RECORDS PROVIDED -

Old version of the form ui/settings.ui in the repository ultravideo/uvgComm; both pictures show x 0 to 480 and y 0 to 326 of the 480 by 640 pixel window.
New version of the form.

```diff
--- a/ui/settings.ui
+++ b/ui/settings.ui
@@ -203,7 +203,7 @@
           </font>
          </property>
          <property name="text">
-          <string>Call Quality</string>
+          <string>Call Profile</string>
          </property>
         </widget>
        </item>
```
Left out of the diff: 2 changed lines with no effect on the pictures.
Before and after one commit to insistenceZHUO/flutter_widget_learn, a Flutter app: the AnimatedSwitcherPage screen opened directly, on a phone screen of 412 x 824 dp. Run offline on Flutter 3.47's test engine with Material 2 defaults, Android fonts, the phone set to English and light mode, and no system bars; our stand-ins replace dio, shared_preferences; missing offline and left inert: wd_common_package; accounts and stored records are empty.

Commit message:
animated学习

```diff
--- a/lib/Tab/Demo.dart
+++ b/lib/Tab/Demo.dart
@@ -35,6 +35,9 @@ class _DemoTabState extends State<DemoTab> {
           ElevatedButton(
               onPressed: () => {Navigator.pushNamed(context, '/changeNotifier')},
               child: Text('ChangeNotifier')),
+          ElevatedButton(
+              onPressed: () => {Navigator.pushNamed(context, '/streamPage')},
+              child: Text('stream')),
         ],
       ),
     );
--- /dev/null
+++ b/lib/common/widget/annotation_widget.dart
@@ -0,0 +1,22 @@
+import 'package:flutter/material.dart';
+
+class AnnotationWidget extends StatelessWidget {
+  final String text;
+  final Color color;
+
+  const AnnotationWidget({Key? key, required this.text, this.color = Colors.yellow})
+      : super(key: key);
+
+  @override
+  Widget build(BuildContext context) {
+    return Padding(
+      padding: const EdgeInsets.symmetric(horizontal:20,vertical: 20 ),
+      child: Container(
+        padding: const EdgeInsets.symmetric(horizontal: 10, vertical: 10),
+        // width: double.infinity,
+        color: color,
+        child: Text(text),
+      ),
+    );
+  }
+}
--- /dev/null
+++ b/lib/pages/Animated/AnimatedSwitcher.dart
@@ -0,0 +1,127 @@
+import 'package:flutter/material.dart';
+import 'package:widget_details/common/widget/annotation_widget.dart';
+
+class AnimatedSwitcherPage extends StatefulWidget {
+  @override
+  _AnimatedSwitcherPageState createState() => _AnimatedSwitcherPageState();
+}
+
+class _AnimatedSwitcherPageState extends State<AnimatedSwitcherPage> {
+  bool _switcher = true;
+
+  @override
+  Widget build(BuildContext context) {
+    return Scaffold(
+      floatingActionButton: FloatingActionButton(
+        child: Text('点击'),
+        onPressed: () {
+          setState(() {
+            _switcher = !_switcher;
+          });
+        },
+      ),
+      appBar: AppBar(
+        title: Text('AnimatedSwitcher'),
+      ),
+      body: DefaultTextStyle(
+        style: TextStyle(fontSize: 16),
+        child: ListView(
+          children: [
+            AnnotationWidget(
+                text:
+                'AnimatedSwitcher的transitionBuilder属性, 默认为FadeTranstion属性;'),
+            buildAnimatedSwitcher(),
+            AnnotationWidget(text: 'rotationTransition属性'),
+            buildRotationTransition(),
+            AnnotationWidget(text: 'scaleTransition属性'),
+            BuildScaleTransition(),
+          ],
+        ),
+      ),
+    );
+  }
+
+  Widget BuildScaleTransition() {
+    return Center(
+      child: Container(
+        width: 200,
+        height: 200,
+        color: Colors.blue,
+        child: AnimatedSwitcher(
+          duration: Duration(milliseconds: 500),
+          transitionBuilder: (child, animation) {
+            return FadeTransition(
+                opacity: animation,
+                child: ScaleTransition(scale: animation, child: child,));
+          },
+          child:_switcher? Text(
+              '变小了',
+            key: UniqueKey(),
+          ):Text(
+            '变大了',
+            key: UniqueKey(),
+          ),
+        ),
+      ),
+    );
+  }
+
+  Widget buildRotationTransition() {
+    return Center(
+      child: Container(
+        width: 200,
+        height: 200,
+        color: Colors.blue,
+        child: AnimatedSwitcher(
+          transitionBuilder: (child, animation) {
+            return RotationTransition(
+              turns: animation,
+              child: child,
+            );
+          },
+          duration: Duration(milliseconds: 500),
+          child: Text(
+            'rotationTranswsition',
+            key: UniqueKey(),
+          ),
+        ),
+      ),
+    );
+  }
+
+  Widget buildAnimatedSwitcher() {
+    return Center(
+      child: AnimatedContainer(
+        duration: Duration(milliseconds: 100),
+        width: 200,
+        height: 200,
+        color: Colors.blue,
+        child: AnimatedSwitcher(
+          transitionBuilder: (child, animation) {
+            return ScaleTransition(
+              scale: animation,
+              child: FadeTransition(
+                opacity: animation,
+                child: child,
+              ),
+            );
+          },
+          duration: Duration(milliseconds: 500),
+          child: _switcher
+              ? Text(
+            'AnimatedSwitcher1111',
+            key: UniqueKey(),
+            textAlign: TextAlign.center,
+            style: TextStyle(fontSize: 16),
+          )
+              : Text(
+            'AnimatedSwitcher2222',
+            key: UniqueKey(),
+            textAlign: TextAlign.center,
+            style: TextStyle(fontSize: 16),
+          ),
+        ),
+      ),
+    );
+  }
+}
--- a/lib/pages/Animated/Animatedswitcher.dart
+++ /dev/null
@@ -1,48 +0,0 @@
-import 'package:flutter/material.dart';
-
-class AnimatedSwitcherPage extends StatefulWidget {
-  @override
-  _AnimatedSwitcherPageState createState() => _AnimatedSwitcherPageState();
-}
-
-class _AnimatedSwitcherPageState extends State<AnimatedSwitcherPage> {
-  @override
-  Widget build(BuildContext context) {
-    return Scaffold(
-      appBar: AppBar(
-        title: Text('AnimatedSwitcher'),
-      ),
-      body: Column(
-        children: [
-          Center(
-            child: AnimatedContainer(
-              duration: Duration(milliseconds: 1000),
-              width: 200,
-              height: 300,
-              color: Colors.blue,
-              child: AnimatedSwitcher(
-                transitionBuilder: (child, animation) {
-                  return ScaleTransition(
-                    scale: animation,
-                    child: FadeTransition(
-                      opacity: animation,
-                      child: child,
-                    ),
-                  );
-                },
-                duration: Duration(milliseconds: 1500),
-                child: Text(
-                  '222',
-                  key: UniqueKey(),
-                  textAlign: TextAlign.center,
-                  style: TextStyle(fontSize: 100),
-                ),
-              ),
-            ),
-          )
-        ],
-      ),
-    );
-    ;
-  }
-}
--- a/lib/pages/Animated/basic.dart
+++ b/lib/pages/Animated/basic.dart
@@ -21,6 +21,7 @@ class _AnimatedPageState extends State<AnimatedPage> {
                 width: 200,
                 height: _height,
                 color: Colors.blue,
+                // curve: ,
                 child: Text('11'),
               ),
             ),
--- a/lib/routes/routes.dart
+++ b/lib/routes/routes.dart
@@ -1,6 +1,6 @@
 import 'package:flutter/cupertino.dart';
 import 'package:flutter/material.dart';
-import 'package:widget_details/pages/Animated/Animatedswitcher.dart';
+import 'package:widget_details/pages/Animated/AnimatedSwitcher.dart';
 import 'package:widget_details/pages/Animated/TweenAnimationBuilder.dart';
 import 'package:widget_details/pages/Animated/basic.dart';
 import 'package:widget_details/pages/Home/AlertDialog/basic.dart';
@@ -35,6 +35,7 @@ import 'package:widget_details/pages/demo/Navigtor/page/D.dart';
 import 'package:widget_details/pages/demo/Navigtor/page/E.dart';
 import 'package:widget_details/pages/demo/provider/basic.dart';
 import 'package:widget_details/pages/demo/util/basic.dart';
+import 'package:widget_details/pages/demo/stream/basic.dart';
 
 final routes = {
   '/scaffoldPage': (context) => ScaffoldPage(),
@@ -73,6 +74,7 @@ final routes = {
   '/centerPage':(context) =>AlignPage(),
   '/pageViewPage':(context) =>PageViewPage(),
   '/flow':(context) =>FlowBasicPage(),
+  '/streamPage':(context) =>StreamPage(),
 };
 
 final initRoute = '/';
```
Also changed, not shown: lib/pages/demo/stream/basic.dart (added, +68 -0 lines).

WHAT TO WORK ON -
Identify every line above with the string "title" in it. Copy those lines.

REPLY -
+        title: Text('AnimatedSwitcher'),
-        title: Text('AnimatedSwitcher'),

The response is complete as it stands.